Jean Rhys

Voyage In The Dark

No one writes outsiders like Jean Rhys. Her stories centre on the other woman, the peripheral character – the frustratingly passive protagonist. Between 1928 and 1939, she published a quartet of short novels from the vantage point of four such characters, all of whom regularly wander in and out of urban cinemas. For Rhys, cinema was a useful staging ground for depicting the experience of being inside/outside, performing belonging while feeling utterly alienated in the unsympathetic cityscapes her novels depict. In the dream-like Voyage in the Dark, for example, Rhys takes us into the grimy fleapits of pre-war London. Seated in a seedy Camden theatre, immigrant chorus girl Anna Morgan and her friend watch Three-Fingered Kate, a popular real-life British crime serial from the early 1910s. As Anna’s companion berates the actor playing Kate for being a ‘foreigner’ each dismissive remark reinforces Anna’s own sense of displacement, while Rhys’s ingenuous choice of serial reflects the repetitive cycles in which all her heroines find themselves: doomed to repeat their mistakes and remain outsiders. — Lisa Stead

This piece first appeared in the August 2018 edition of Sight and Sound. To subscribe to the magazine click here.

First published 1934 by Constable.
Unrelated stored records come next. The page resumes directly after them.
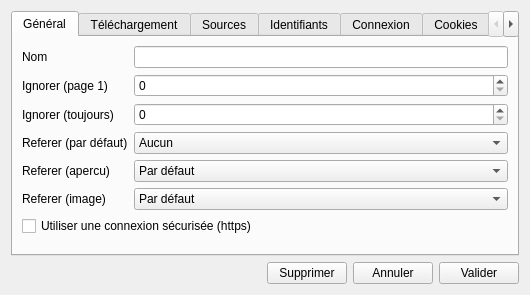
Qt form src/sources/sourcessettingswindow.ui (Bionus/imgbrd-grabber) before a commit.
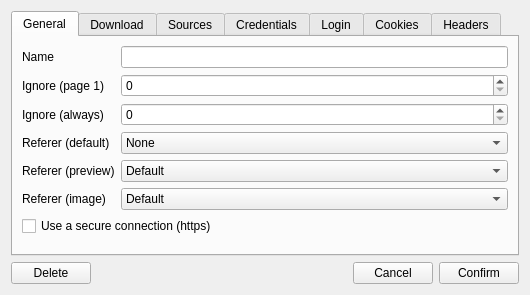
The same form after that commit. Icons and pictures are not drawn.

Commit message: English in SourceSettingsWindow

```diff
--- a/src/sources/sourcessettingswindow.ui
+++ b/src/sources/sourcessettingswindow.ui
@@ -25,7 +25,7 @@
      </property>
      <widget class="QWidget" name="tabGeneral">
       <attribute name="title">
-       <string>Général</string>
+       <string>General</string>
       </attribute>
       <layout class="QFormLayout" name="formLayout_5">
        <property name="fieldGrowthPolicy">
@@ -34,7 +34,7 @@
        <item row="3" column="0">
         <widget class="QLabel" name="labelReferer">
          <property name="text">
-          <string>Referer (par défaut)</string>
+          <string>Referer (default)</string>
          </property>
         </widget>
        </item>
@@ -42,7 +42,7 @@
         <widget class="QComboBox" name="comboReferer">
          <item>
           <property name="text">
-           <string>Aucun</string>
+           <string>None</string>
           </property>
          </item>
          <item>
@@ -65,7 +65,7 @@
        <item row="4" column="0">
         <widget class="QLabel" name="labelRefererPreview">
          <property name="text">
-          <string>Referer (apercu)</string>
+          <string>Referer (preview)</string>
          </property>
         </widget>
        </item>
@@ -73,7 +73,7 @@
         <widget class="QComboBox" name="comboRefererPreview">
          <item>
           <property name="text">
-           <string>Par défaut</string>
+           <string>Default</string>
           </property>
          </item>
          <item>
@@ -109,7 +109,7 @@
         <widget class="QComboBox" name="comboRefererImage">
          <item>
           <property name="text">
-           <string>Par défaut</string>
+           <string>Default</string>
           </property>
          </item>
          <item>
@@ -142,7 +142,7 @@
        <item row="0" column="0">
         <widget class="QLabel" name="labelSiteName">
          <property name="text">
-          <string>Nom</string>
+          <string>Name</string>
          </property>
         </widget>
        </item>
@@ -152,14 +152,14 @@
        <item row="2" column="0">
         <widget class="QLabel" name="label">
          <property name="text">
-          <string>Ignorer (toujours)</string>
+          <string>Ignore (always)</string>
          </property>
         </widget>
        </item>
        <item row="1" column="0">
         <widget class="QLabel" name="label_2">
          <property name="text">
-          <string>Ignorer (page 1)</string>
+          <string>Ignore (page 1)</string>
          </property>
         </widget>
        </item>
@@ -172,7 +172,7 @@
        <item row="6" column="0" colspan="2">
         <widget class="QCheckBox" name="checkSsl">
          <property name="text">
-          <string>Utiliser une connexion sécurisée (https)</string>
+          <string>Use a secure connection (https)</string>
          </property>
          <property name="checked">
           <bool>false</bool>
@@ -183,7 +183,7 @@
      </widget>
      <widget class="QWidget" name="tabDownloads">
       <attribute name="title">
-       <string>Téléchargement</string>
+       <string>Download</string>
       </attribute>
       <layout class="QFormLayout" name="formLayout">
        <item row="1" column="0">
@@ -509,7 +509,7 @@
      </widget>
      <widget class="QWidget" name="tabCredentials">
       <attribute name="title">
-       <string>Identifiants</string>
+       <string>Credentials</string>
       </attribute>
       <layout class="QFormLayout" name="formLayout_4">
        <item row="0" column="0">
@@ -569,7 +569,7 @@
      </widget>
      <widget class="QWidget" name="tabLogin">
       <attribute name="title">
-       <string>Connexion</string>
+       <string>Login</string>
       </attribute>
       <layout class="QFormLayout" name="formLayout_7">
        <item row="0" column="0" colspan="2">
@@ -759,6 +759,13 @@
      <property name="bottomMargin">
       <number>0</number>
      </property>
+     <item>
+      <widget class="QPushButton" name="buttonDelete">
+       <property name="text">
+        <string>Delete</string>
+       </property>
+      </widget>
+     </item>
      <item>
       <spacer name="spacerButtons">
        <property name="orientation">
@@ -772,24 +779,17 @@
        </property>
       </spacer>
      </item>
-     <item>
-      <widget class="QPushButton" name="buttonDelete">
-       <property name="text">
-        <string>Supprimer</string>
-       </property>
-      </widget>
-     </item>
      <item>
       <widget class="QPushButton" name="buttonCancel">
        <property name="text">
-        <string>Annuler</string>
+        <string>Cancel</string>
        </property>
       </widget>
      </item>
      <item>
       <widget class="QPushButton" name="buttonAccept">
        <property name="text">
-        <string>Valider</string>
+        <string>Confirm</string>
        </property>
       </widget>
      </item>
```
Left out of the diff: 53 changed lines with no effect on the pictures. The commit also changes 1 other file.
Extract from Andre Deutsch 1967 edition.

Read an excerpt from Voyage In The Dark